Supplied entries:
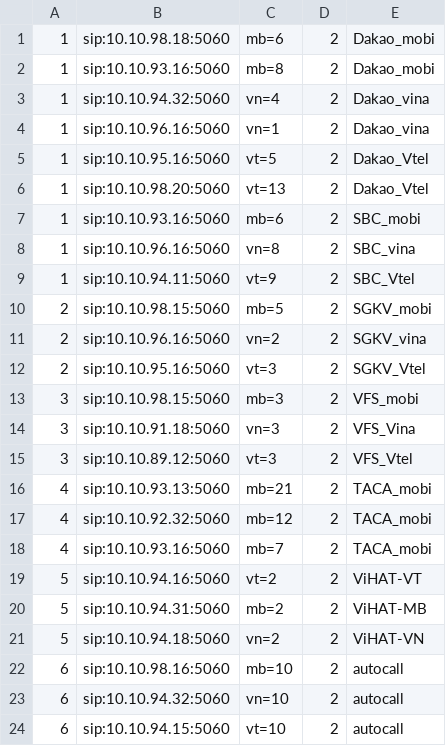
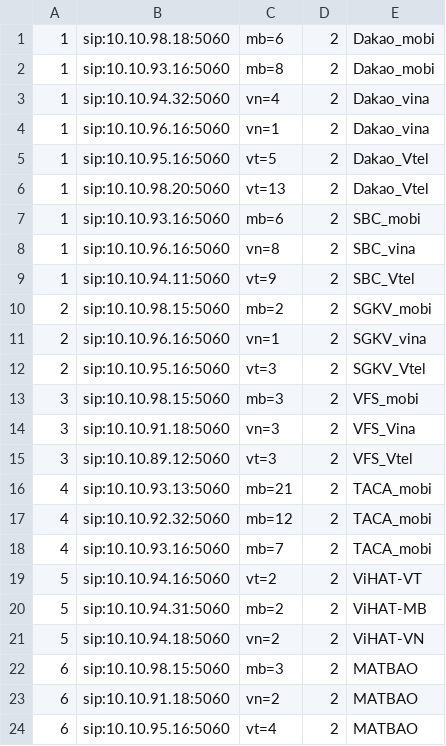
Before and after one commit to devops-itcs/CONFIG-CHANNEL-SIP-94.128, a CSV file: gsm.csv, drawn as a sheet.

Commit message:
Update gsm.csv

```diff
--- a/gsm.csv
+++ b/gsm.csv
@@ -9,4 +9,4 @@
 1,sip:10.10.94.11:5060,vt=9,2,SBC_Vtel
-2,sip:10.10.98.15:5060,mb=5,2,SGKV_mobi
-2,sip:10.10.96.16:5060,vn=2,2,SGKV_vina
+2,sip:10.10.98.15:5060,mb=2,2,SGKV_mobi
+2,sip:10.10.96.16:5060,vn=1,2,SGKV_vina
 2,sip:10.10.95.16:5060,vt=3,2,SGKV_Vtel
@@ -21,4 +21,4 @@
 5,sip:10.10.94.18:5060,vn=2,2,ViHAT-VN
-6,sip:10.10.98.16:5060,mb=10,2,autocall
-6,sip:10.10.94.32:5060,vn=10,2,autocall
-6,sip:10.10.94.15:5060,vt=10,2,autocall
+6,sip:10.10.98.15:5060,mb=3,2,MATBAO
+6,sip:10.10.91.18:5060,vn=2,2,MATBAO
+6,sip:10.10.95.16:5060,vt=4,2,MATBAO
```
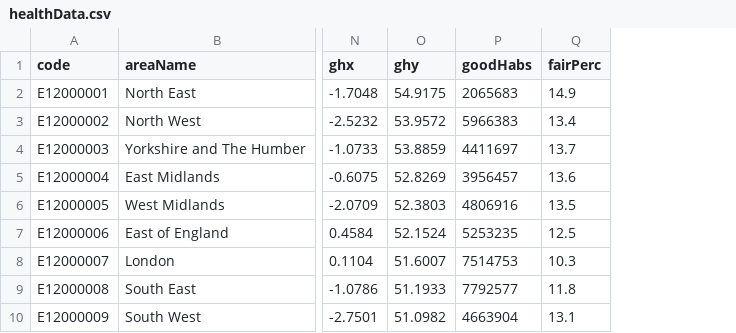
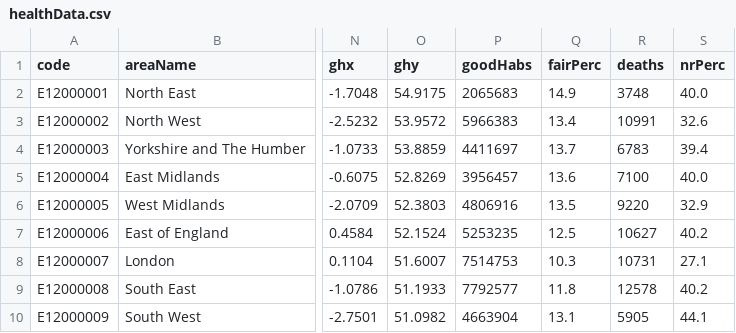
Before and after one commit to safaabdul/data, a CSV file: healthData.csv, drawn as a sheet; only a part is shown, gaps mark what is left out; the diff names each change by its address in the sheet, - before the commit and + after, or states it on an @@ line.

Commit message:
Update healthData.csv

```diff
--- a/healthData.csv
+++ b/healthData.csv
+column R (deaths), rows 2-10: 3748 | 10991 | 6783 | 7100 | 9220 | 10627 | 10731 | 12578 | 5905
+column S (nrPerc), rows 2-10: 40.0 | 32.6 | 39.4 | 40.0 | 32.9 | 40.2 | 27.1 | 40.2 | 44.1
```
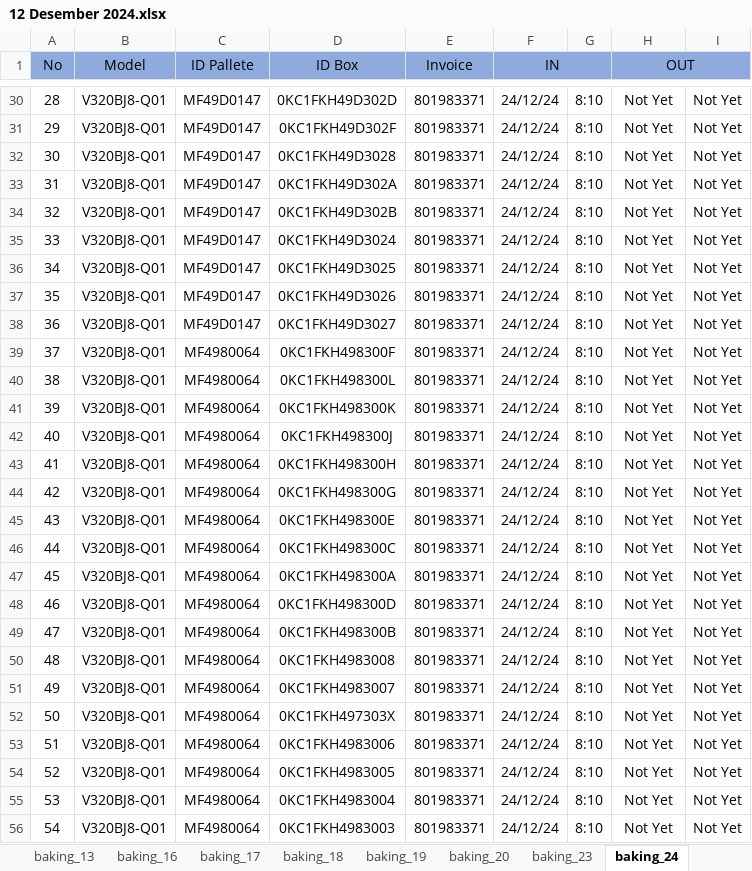
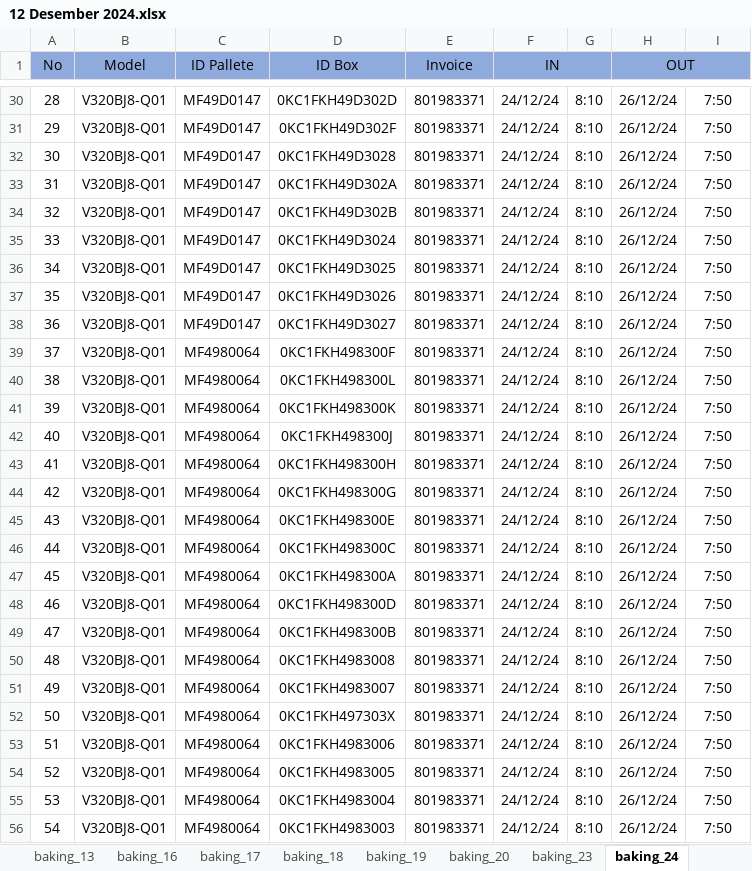
Before and after one commit to yosepsalmana/mivt_baking, an Excel workbook: Dataset/raw/12 Desember 2024.xlsx, sheet baking_24, drawn as a sheet; only a part is shown, gaps mark what is left out; values as stored, in another font and other column widths than the file's, no borders; conditional formats not drawn; the diff covers the shown part only; the diff names each change by its address in the sheet, - before the commit and + after, or states it on an @@ line.

```diff
--- a/Dataset/raw/12 Desember 2024.xlsx (sheet baking_24)
+++ b/Dataset/raw/12 Desember 2024.xlsx (sheet baking_24)
-H30:H56 (OUT): Not Yet
+H30:H56 (OUT): 26/12/24
-I30:I56: Not Yet
+I30:I56: 7:50
```
Also changed, not shown: 90 edited cells elsewhere in this sheet, other sheet tabs, Dataset/cleaned/final_data.xlsx, 3 other files.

Task item: Return the full material word for word. Do not include the pictures.

Exercise output:
Before and after one commit to devops-itcs/CONFIG-CHANNEL-SIP-94.128, a CSV file: gsm.csv, drawn as a sheet.

Commit message:
Update gsm.csv

```diff
--- a/gsm.csv
+++ b/gsm.csv
@@ -9,4 +9,4 @@
 1,sip:10.10.94.11:5060,vt=9,2,SBC_Vtel
-2,sip:10.10.98.15:5060,mb=5,2,SGKV_mobi
-2,sip:10.10.96.16:5060,vn=2,2,SGKV_vina
+2,sip:10.10.98.15:5060,mb=2,2,SGKV_mobi
+2,sip:10.10.96.16:5060,vn=1,2,SGKV_vina
 2,sip:10.10.95.16:5060,vt=3,2,SGKV_Vtel
@@ -21,4 +21,4 @@
 5,sip:10.10.94.18:5060,vn=2,2,ViHAT-VN
-6,sip:10.10.98.16:5060,mb=10,2,autocall
-6,sip:10.10.94.32:5060,vn=10,2,autocall
-6,sip:10.10.94.15:5060,vt=10,2,autocall
+6,sip:10.10.98.15:5060,mb=3,2,MATBAO
+6,sip:10.10.91.18:5060,vn=2,2,MATBAO
+6,sip:10.10.95.16:5060,vt=4,2,MATBAO
```
Before and after one commit to safaabdul/data, a CSV file: healthData.csv, drawn as a sheet; only a part is shown, gaps mark what is left out; the diff names each change by its address in the sheet, - before the commit and + after, or states it on an @@ line.

Commit message:
Update healthData.csv

```diff
--- a/healthData.csv
+++ b/healthData.csv
+column R (deaths), rows 2-10: 3748 | 10991 | 6783 | 7100 | 9220 | 10627 | 10731 | 12578 | 5905
+column S (nrPerc), rows 2-10: 40.0 | 32.6 | 39.4 | 40.0 | 32.9 | 40.2 | 27.1 | 40.2 | 44.1
```
Before and after one commit to yosepsalmana/mivt_baking, an Excel workbook: Dataset/raw/12 Desember 2024.xlsx, sheet baking_24, drawn as a sheet; only a part is shown, gaps mark what is left out; values as stored, in another font and other column widths than the file's, no borders; conditional formats not drawn; the diff covers the shown part only; the diff names each change by its address in the sheet, - before the commit and + after, or states it on an @@ line.

```diff
--- a/Dataset/raw/12 Desember 2024.xlsx (sheet baking_24)
+++ b/Dataset/raw/12 Desember 2024.xlsx (sheet baking_24)
-H30:H56 (OUT): Not Yet
+H30:H56 (OUT): 26/12/24
-I30:I56: Not Yet
+I30:I56: 7:50
```
Also changed, not shown: 90 edited cells elsewhere in this sheet, other sheet tabs, Dataset/cleaned/final_data.xlsx, 3 other files.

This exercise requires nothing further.